▶ **The problem**: Filter the entries below, keeping only lines with the word "section".

▼

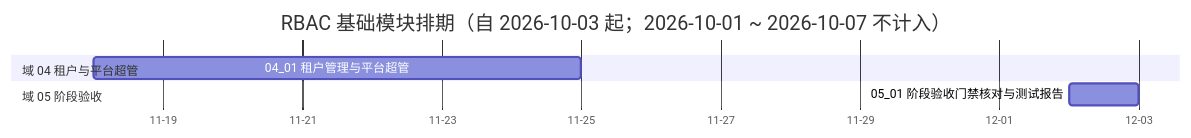
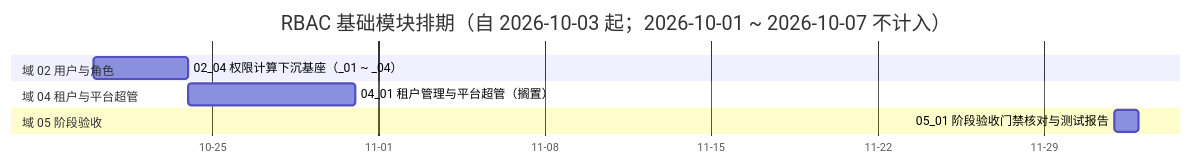
One commit to minjian123/basic-management-system changed the diagram in bms文档/项目/07_RBAC基础模块/计划/01_计划_RBAC基础模块.md. Above: the diagram before and after it, drawn with Mermaid. The commit also changed other lines of this file and 10 other files, not shown here.

````diff
--- a/bms文档/项目/07_RBAC基础模块/计划/01_计划_RBAC基础模块.md
+++ b/bms文档/项目/07_RBAC基础模块/计划/01_计划_RBAC基础模块.md
@@ -75,15 +77,16 @@
 ```mermaid
 gantt
     title RBAC 基础模块排期（自 2026-10-03 起；2026-10-01 ~ 2026-10-07 不计入）
     dateFormat  YYYY-MM-DD
     axisFormat %m-%d
     section 域 01 插件化挂接
     section 域 03 菜单与权限
     section 域 02 用户与角色
+    02_04 权限计算下沉基座（_01 ~ _04） :a0204, 2026-10-20, 4d
     section 域 04 租户与平台超管
-    04_01 租户管理与平台超管 :a0401, 2026-11-18, 7d
+    04_01 租户管理与平台超管（搁置） :a0401, 2026-10-24, 7d
     section 域 07 原型对照结论补齐
     section 域 08 字典页布局对齐
     section 域 05 阶段验收
     05_01 阶段验收门禁核对与测试报告 :a0501, 2026-12-02, 1d
 ```
````
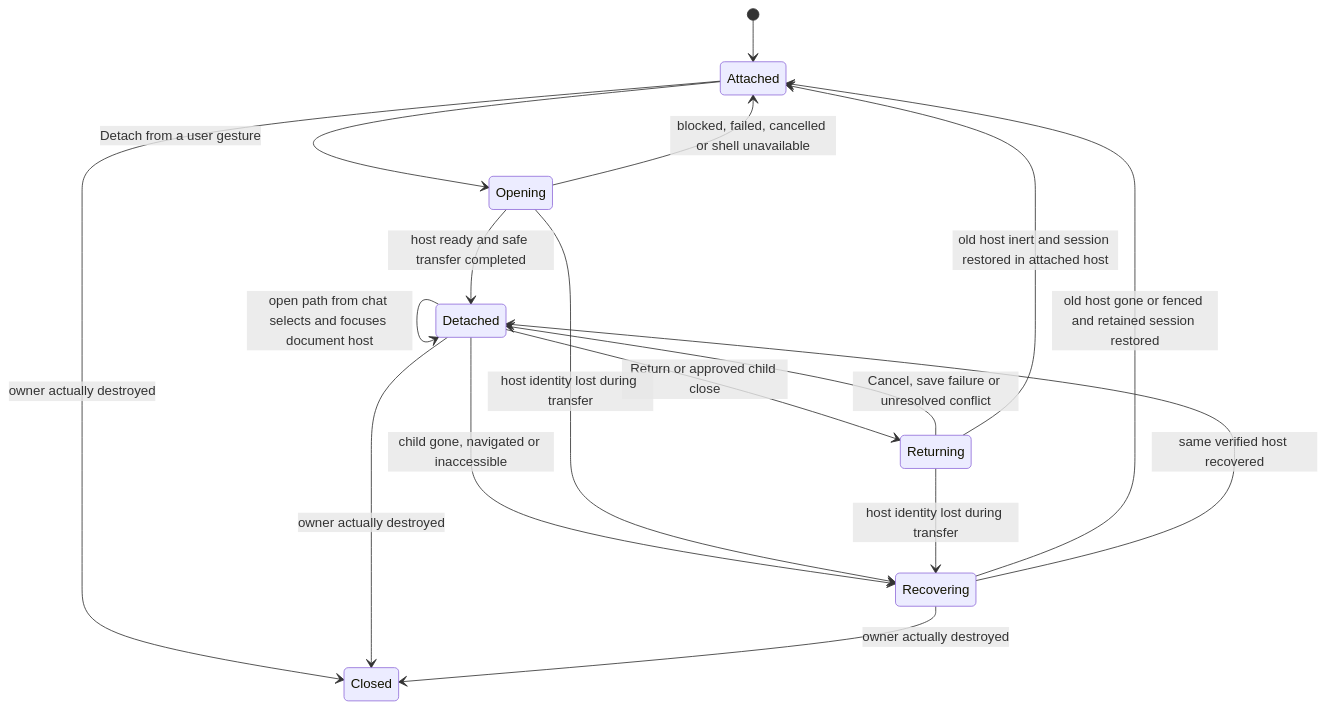
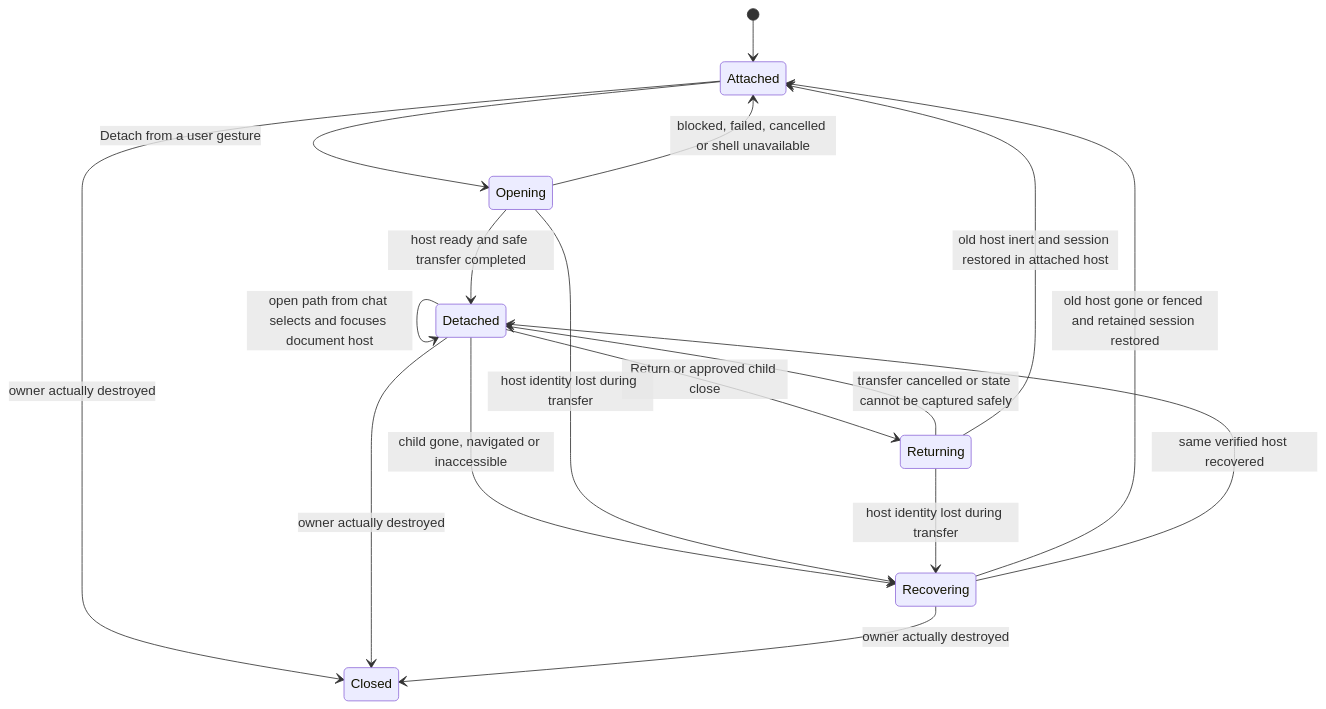
Before and after one commit to bussard76/exxperts: the first of 2 diagrams in design/t20-detach-window/logic.md, drawn with Mermaid. The commit also changed 1 other file, not shown here.

Commit message:
docs: clarify T20 transfer guard and verification evidence

````diff
--- a/design/t20-detach-window/logic.md
+++ b/design/t20-detach-window/logic.md
@@ -44,19 +44,19 @@
 ```mermaid
 stateDiagram-v2
     [*] --> Attached
     Attached --> Opening: Detach from a user gesture
     Opening --> Attached: blocked, failed, cancelled or shell unavailable
     Opening --> Detached: host ready and safe transfer completed
     Detached --> Detached: open path from chat selects and focuses document host
     Detached --> Returning: Return or approved child close
-    Returning --> Detached: Cancel, save failure or unresolved conflict
+    Returning --> Detached: transfer cancelled or state cannot be captured safely
     Returning --> Attached: old host inert and session restored in attached host
     Detached --> Recovering: child gone, navigated or inaccessible
     Opening --> Recovering: host identity lost during transfer
     Returning --> Recovering: host identity lost during transfer
     Recovering --> Attached: old host gone or fenced and retained session restored
     Recovering --> Detached: same verified host recovered
     Attached --> Closed: owner actually destroyed
     Detached --> Closed: owner actually destroyed
     Recovering --> Closed: owner actually destroyed
 ```
````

▲

▶ **Result**:
     section 域 01 插件化挂接
     section 域 03 菜单与权限
     section 域 02 用户与角色
     section 域 04 租户与平台超管
     section 域 07 原型对照结论补齐
     section 域 08 字典页布局对齐
     section 域 05 阶段验收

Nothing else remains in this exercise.